For the Record: As angels go, this little one has a bright future |

For the Record: As angels go, this little one has a bright future

by Sheila Gardner

It was quiet enough to hear a halo slip.

The lights were low, the few hundred people gathered at last Sunday’s Christmas devotional were settled in their chairs – some with heads bowed. For an hour or so, we reflected on the meaning of Christmas, encouraged to bring the seasonal pressures to a quiet standstill.

Our attention was focused on a closed circuit television screen in front of us, in anticipation of the Mormon Tabernacle Choir’s performance of “Silent Night.”

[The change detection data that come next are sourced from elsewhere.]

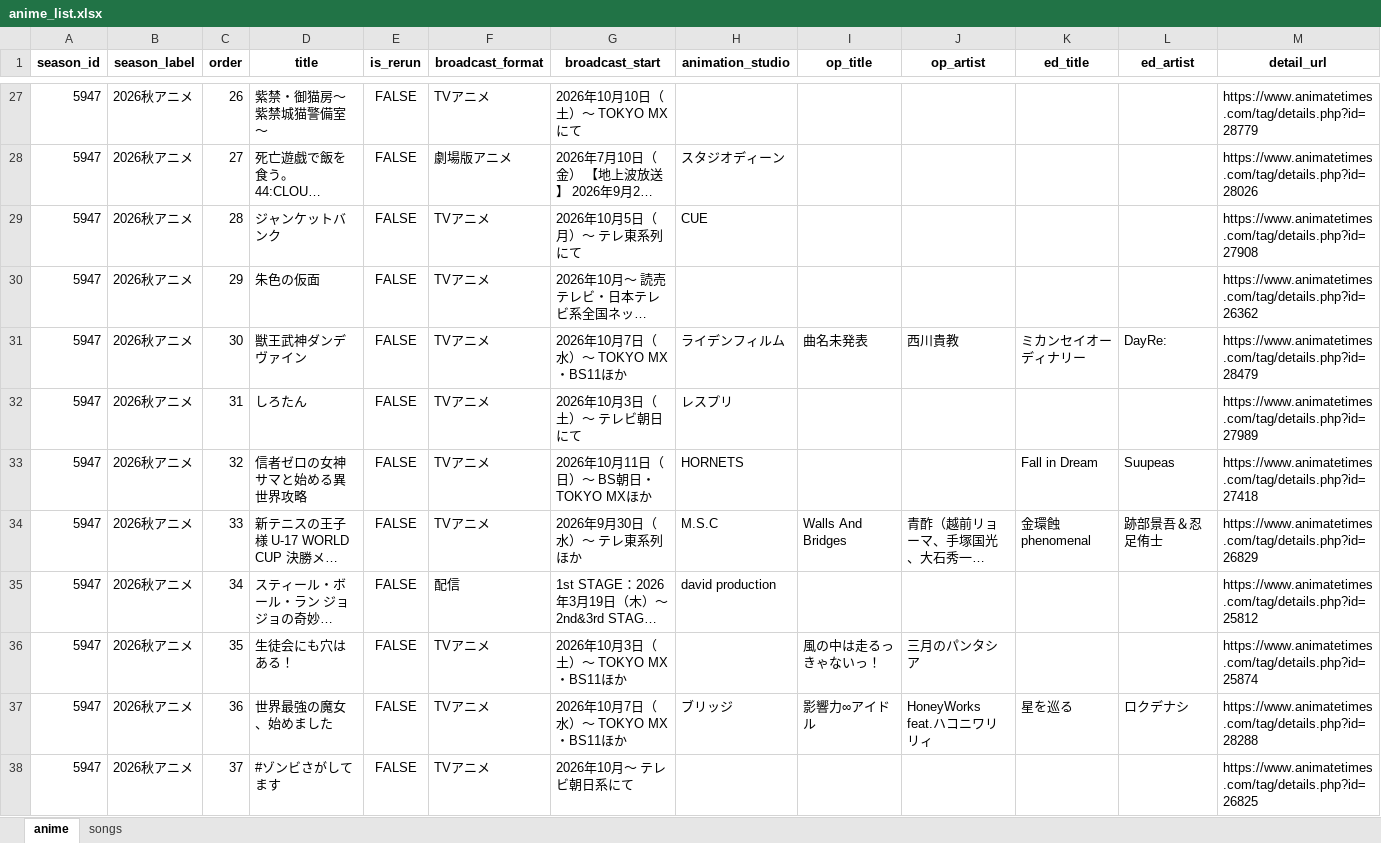
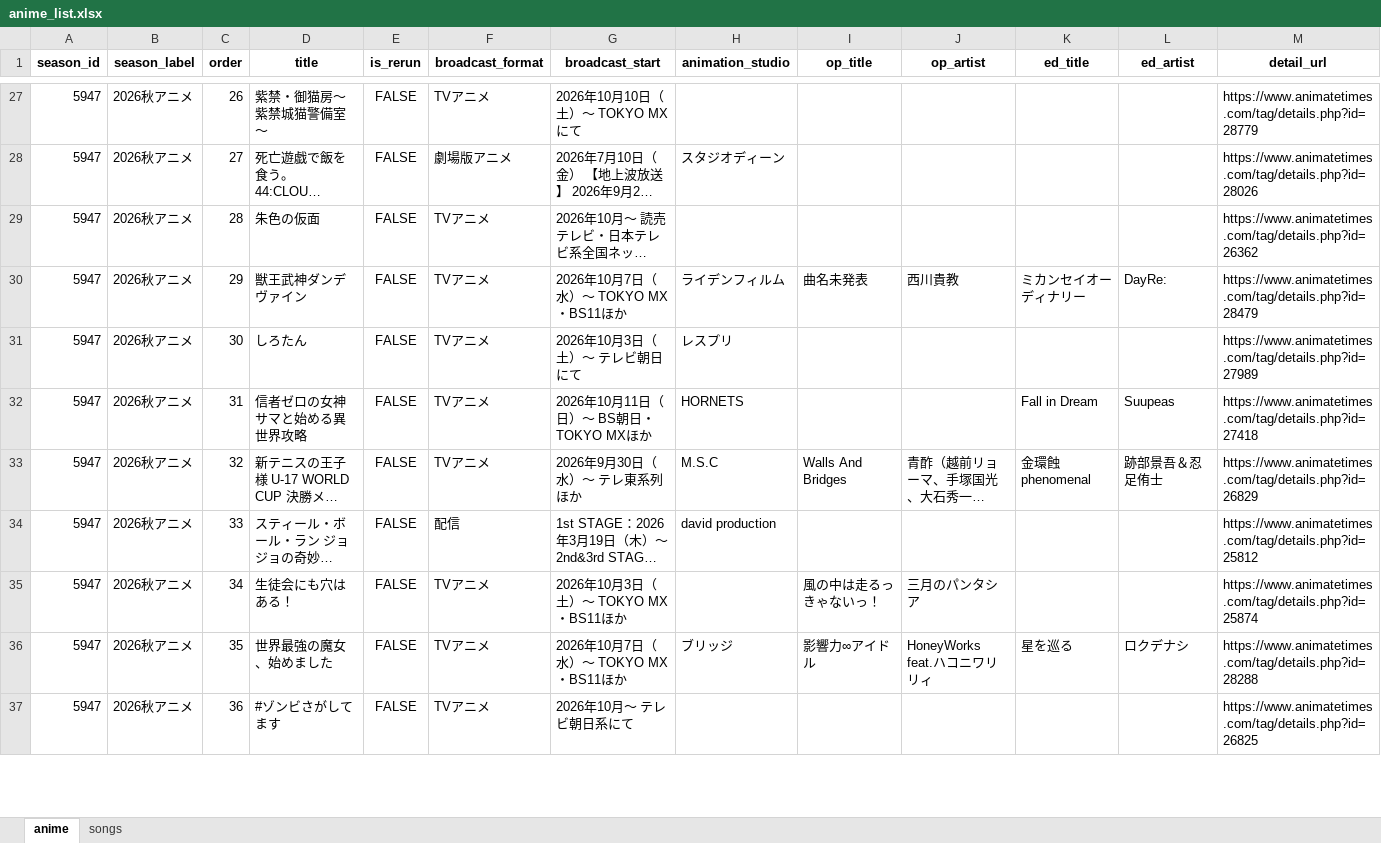
Before and after one commit to Anisong-Ranking/anime-list-updater, an Excel workbook: data/anime_list.xlsx, sheet anime, drawn as a sheet; only a part is shown, gaps mark what is left out; long unchanged cells end in …; values as stored, in another font and other column widths than the file's, no borders; removed rows and columns are numbered as before the commit, all else as after; the diff covers the shown part only; the diff names each change by its address in the sheet, - before the commit and + after, or states it on an @@ line.

Commit message:
auto: anime list update (PC) 2026-09-11

```diff
--- a/data/anime_list.xlsx (sheet anime)
+++ b/data/anime_list.xlsx (sheet anime)
-row 29: 5947 | 2026秋アニメ | 28 | ジャンケットバンク | FALSE | TVアニメ | 2026年10月5日（月）～ テレ東系列にて | CUE |  |  |  |  | https://www.animatetimes.com/tag/details.php?id=27908
-C29 (order): 29
+C29 (order): 28
-C30 (order): 30
+C30 (order): 29
-C31 (order): 31
+C31 (order): 30
-C32 (order): 32
+C32 (order): 31
-C33 (order): 33
+C33 (order): 32
-C34 (order): 34
+C34 (order): 33
-C35 (order): 35
+C35 (order): 34
-C36 (order): 36
+C36 (order): 35
-C37 (order): 37
+C37 (order): 36
```
Also changed, not shown: 1 added row and 21 edited cells elsewhere in this sheet, sheet songs, 4 other files.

The music swelled to the familiar strains of the carol and the choir began to sing.

My reverie was interrupted by a little voice in the row behind me. The singer, no more than 3 or 4, just couldn’t hold it in any longer. Alone in the congregation, but along with the mighty choir, she softly sang, “Silent night, holy night. All is calm, all is bright.”

That was it. I don’t know if that’s all she’d learned of the traditional carol, or if somebody shushed her. But her sweet solo gave me one of those fleeting moments that makes me say to myself, “I get it.”

Having been in this business for so long, I learned to take my Christmases when I can. I try to recognize and appreciate the little epiphanies that occur all year long, rather than wrapping all my expectations in one overstuffed stocking to be opened Dec. 25.

And when I pay attention, I am not disappointed.

In a room full of weary adults and restless children, I hear a child sing “Silent Night.”

In our own community, we learn of twin brothers who didn’t think twice about turning in $200 they found and of a brave young girl who is willing to undergo a bone marrow transplant to save her mother’s life.

Before I leave you to be fitted for my own angel’s wings, allow me to confess that I am as guilty as the next person of obsessing over the perfect present, of caloric overindulgence and giving in to general holiday hysteria. I like to complain about it all, too.

At the end of each holiday, I promise myself things will be different next year. Then, I lapse into some kind of seasonal amnesia and forget that Christmas is Dec. 25, always has been, always will be. On Dec. 1, I’ve actually been heard to say, “December, already?”

This year, though, my resolve seems to be working – it’s only Dec. 9 and I’ve already heard an angel sing.

n Sheila Gardner is editor of The Record-Courier.